Bjerre RD, Bandier J, Skov L, Engstrand L, Johansen JD
Br. J. Dermatol. 177 (5) 1272-1278 [2017-11-00; online 2017-11-12]

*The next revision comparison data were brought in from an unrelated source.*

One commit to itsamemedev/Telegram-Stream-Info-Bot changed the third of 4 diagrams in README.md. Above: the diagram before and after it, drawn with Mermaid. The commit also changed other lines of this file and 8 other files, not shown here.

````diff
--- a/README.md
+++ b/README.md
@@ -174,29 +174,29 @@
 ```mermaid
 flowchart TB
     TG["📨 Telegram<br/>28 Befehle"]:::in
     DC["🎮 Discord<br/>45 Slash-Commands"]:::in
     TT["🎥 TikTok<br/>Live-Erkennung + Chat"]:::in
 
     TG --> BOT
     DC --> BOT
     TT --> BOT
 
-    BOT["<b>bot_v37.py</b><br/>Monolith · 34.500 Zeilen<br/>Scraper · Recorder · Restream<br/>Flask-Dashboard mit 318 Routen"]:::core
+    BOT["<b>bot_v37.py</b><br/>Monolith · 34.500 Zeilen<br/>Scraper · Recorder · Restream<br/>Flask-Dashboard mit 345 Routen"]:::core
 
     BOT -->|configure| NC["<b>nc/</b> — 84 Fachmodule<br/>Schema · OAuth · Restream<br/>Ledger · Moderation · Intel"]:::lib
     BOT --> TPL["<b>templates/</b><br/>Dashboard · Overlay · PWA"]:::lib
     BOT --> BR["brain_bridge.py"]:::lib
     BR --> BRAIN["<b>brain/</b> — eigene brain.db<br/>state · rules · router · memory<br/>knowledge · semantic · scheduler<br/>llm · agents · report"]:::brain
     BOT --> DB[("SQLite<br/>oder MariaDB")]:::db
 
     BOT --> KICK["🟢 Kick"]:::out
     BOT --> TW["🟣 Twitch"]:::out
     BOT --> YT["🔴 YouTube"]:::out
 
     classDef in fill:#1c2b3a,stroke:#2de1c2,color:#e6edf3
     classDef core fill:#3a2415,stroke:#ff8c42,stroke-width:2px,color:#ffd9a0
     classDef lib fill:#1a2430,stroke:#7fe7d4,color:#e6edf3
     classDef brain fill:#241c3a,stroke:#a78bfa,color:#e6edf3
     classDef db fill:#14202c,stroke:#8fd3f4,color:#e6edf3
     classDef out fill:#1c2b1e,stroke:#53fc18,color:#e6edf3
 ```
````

Dysbiosis is a hallmark of atopic dermatitis (AD). The composition of skin microbiome communities and the causality of dysbiosis in eczema have not been well established. The objective of this review is to describe the skin microbiome profile in AD and address whether there is a causal relationship between dysbiosis and AD. The protocol is registered in PROSPERO (CRD42016035813). We searched PubMed, Embase, Scopus and ClinicalTrials.gov for primary research studies applying culture-independent analysis on the microbiome on AD skin of humans and animal models. Two authors independently screened the full text of studies for eligibility and assessed risk of bias. Because of heterogeneity no quantitative synthesis was done. Of 5735 texts, 32 met the inclusion criteria (17 published: 11 human and six animal studies). The studies varied in quality and applied different methodology. The skin in AD had low bacterial diversity (lowest at dermatitis-involved sites) and three studies showed depletion of Malassezia spp. and high non-Malassezia fungal diversity. The relative abundance of Staphylococcus aureus and Staphylococcus epidermidis were elevated and other genera were reduced, including Propionibacterium. A mouse study indicated that dysbiosis is a driving factor in eczema pathogenesis. The data are not sufficiently robust for good characterization; however, dysbiosis in AD not only implicates Staphylococcus spp., but also microbes such as Propionibacterium and Malassezia. A causal role of dysbiosis in eczema in mice should encourage future studies to investigate if this also applies to humans. Other important aspects are temporal dynamics and the influence of methodology on microbiome data.